The first is Eilis's conversation with Miss Kelly on pages 4-6. Though technically Miss Kelly only means to offer Eilis a job, the way Miss Kelly summons her and the condescending remarks she makes make it seem far more combative. Eilis takes the job, but worries about her older sister's reaction. Eilis is well aware that Rose wants better for her: "She knew that Rose had tried to find her work in an office, and Rose was paying for her books now that she was studying bookkeeping and rudimentary accountancy, but she knew also that there was, at least for the moment, no work for anyone in Enniscorthy, no matter what their qualifications.” She decides not to tell her sister about the job, and if asked, plans to justify taking it with the excuse that she's "'just there until something else turns up.'" But Rose does find out, and though she says nothing to Eilis about it, she soon announces her plan to send Eilis to America. It is likely, then, that Eilis working for Miss Kelly was a decisive moment for Rose, spurring her to finally make the necessary arrangements to get Eilis to America.
The second is when Eilis meets with Father Flood after her sister's death. Though on the surface their discussion is about whether Eilis should return to Enniscorthy, there is an undercurrent they both understand. Eilis notes that “Whatever way he looked at her, he managed to let her know that he meant more than he said, that he was suggesting it might be hard for her mother not only losing Rose but having a daughter who would take a man home to her room for the night" (201). Though Eilis refuses to acknowledge his meaning, she is rattled enough that she improvises a plan to return home.
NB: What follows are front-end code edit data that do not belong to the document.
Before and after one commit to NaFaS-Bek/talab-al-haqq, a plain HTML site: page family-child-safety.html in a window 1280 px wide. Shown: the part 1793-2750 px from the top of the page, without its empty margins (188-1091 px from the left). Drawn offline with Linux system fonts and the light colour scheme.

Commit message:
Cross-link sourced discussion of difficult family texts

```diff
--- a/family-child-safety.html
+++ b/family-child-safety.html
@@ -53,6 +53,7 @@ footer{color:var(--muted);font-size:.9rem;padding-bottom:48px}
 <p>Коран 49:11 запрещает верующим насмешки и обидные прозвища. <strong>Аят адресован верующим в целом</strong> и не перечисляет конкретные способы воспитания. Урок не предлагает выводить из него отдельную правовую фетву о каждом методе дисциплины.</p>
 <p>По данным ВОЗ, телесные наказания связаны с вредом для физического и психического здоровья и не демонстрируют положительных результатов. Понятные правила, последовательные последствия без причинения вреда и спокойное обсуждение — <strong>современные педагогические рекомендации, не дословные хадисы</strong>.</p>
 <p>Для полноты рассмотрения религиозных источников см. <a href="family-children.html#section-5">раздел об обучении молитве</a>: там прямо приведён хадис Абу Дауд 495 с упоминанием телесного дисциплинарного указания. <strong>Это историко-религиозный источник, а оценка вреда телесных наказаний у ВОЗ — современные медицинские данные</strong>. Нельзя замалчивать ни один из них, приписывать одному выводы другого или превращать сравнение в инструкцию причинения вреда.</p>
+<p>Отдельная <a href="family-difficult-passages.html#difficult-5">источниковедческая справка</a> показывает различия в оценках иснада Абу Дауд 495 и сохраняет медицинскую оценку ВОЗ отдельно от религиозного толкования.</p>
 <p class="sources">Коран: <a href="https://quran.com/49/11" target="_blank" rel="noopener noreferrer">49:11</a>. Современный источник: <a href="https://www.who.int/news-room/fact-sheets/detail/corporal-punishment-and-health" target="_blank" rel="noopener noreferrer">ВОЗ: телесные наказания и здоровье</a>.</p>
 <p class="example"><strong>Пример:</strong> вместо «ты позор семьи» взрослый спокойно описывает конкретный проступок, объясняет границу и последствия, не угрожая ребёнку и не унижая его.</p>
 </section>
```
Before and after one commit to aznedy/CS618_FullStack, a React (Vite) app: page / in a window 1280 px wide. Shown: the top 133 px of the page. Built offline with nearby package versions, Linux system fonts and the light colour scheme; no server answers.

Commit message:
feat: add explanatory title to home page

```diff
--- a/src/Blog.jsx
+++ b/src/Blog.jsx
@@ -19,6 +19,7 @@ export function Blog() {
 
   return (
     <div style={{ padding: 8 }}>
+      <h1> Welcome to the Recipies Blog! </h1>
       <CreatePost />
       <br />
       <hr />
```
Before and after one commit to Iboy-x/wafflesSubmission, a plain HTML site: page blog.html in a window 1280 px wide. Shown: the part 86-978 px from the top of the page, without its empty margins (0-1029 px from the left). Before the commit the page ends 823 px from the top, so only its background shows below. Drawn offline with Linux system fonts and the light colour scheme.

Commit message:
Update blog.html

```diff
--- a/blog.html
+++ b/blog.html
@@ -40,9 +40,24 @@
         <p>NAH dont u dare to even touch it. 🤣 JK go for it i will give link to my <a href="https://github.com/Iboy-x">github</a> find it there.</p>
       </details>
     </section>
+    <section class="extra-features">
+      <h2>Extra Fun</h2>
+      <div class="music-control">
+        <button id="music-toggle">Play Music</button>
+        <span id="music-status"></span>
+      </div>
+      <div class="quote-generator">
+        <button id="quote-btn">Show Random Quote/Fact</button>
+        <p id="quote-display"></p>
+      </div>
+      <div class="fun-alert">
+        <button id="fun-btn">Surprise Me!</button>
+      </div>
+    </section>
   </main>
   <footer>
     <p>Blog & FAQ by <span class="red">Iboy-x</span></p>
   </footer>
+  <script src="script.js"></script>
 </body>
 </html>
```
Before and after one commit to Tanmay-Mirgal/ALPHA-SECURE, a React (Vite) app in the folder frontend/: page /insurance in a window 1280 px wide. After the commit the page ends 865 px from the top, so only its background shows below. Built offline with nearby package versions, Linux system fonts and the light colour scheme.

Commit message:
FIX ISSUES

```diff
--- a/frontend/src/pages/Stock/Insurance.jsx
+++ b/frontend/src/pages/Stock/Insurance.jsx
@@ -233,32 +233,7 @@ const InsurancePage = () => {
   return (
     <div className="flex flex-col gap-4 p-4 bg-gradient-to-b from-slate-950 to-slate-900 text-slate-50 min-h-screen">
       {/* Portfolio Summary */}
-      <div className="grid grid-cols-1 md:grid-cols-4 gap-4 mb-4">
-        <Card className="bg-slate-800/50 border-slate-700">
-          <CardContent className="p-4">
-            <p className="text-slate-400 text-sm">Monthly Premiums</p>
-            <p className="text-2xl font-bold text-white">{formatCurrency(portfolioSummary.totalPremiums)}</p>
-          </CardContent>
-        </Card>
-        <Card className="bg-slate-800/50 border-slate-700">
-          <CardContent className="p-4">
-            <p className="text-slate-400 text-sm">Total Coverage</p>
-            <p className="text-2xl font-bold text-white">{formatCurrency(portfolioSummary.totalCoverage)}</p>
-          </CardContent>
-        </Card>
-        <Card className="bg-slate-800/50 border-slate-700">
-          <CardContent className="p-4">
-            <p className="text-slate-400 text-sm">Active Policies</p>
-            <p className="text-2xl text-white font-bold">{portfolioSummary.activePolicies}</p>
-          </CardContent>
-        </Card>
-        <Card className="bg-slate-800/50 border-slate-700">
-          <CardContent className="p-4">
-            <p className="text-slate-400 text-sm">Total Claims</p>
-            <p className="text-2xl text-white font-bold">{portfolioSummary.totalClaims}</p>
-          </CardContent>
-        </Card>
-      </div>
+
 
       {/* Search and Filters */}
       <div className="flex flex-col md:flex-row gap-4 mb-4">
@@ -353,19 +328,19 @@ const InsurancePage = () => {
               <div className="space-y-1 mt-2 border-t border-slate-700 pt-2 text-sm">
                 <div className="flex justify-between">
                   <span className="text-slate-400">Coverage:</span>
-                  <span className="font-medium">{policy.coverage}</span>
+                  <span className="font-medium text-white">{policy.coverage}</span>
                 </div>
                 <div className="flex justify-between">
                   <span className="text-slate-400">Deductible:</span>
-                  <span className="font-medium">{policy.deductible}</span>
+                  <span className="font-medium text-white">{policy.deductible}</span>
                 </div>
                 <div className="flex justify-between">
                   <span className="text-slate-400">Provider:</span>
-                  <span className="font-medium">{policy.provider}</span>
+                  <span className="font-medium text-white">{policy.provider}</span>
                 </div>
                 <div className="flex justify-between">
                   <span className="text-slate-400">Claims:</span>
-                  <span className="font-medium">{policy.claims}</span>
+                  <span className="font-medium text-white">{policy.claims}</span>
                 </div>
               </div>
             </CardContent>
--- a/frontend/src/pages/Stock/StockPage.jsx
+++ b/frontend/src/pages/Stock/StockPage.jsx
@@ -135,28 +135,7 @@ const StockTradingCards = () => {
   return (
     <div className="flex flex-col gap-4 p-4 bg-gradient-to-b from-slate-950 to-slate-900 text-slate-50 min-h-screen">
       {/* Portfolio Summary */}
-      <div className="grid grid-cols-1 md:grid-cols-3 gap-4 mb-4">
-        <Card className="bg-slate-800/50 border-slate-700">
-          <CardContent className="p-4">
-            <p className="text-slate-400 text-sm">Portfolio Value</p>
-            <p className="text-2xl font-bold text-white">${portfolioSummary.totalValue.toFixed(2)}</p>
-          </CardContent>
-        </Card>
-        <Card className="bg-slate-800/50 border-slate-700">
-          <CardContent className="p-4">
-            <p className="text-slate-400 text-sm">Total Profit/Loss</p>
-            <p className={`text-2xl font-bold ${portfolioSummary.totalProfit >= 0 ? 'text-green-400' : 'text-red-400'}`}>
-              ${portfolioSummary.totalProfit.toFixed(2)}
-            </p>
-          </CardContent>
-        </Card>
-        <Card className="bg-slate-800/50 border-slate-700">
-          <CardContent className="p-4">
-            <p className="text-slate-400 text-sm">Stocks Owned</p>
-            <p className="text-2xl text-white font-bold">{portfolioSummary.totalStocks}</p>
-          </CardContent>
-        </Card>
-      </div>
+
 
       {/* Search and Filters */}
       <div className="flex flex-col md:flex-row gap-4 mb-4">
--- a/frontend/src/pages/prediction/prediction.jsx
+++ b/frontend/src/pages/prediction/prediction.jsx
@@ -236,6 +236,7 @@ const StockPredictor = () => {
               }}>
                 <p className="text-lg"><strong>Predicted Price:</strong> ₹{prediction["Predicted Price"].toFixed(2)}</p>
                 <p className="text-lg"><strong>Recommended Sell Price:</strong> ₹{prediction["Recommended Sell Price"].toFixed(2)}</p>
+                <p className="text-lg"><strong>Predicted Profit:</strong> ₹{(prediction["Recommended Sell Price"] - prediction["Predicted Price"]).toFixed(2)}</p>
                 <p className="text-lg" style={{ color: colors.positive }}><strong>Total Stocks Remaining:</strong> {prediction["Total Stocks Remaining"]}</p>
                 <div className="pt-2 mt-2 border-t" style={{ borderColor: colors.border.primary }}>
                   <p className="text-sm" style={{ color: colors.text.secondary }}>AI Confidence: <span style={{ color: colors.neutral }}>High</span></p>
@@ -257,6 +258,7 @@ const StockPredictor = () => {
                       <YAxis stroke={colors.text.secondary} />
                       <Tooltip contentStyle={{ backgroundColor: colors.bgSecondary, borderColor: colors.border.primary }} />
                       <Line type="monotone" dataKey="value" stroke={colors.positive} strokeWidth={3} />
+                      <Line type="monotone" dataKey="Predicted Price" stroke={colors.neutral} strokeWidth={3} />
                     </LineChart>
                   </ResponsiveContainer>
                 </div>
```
She explains, "Before she had seen Father Flood, it had not occurred to Eilis that she might go home for a brief stay. But once it had been said and did not sound ridiculous and had met with Father Flood’s approval, then it became a plan, something that she was determined to do" (203). This spur-of-the-moment decision will prove an important one, as Eilis's return to Enniscorthy will force her to choose between her new life in America and the one she left behind.
The final confrontation of the novel is once again between Eilis and Miss Kelly on pages 254-256. This meeting is a mirror of the first, with Mary summoning Eilis to Miss Kelly's apartment in exactly the same way. But this time, Miss Kelly implies that she knows Eilis is married, and all but threatens to tell everyone in the town. Once again, Eilis refuses to acknowledge her meaning, but she cannot escape the implications of her words. She is forced to come clean to Jim Farrell and her mother, and return to Brooklyn.
The central importance of these confrontations supports the idea that Eilis is more of a passive observer than an active participant in her own life. It takes a confrontation by another person to make her take any action, and even the actions she does take are largely dictated by those around her.
Brooklyn Questions and Answers
The Question and Answer section for Brooklyn is a great
resource to ask questions, find answers, and discuss the novel.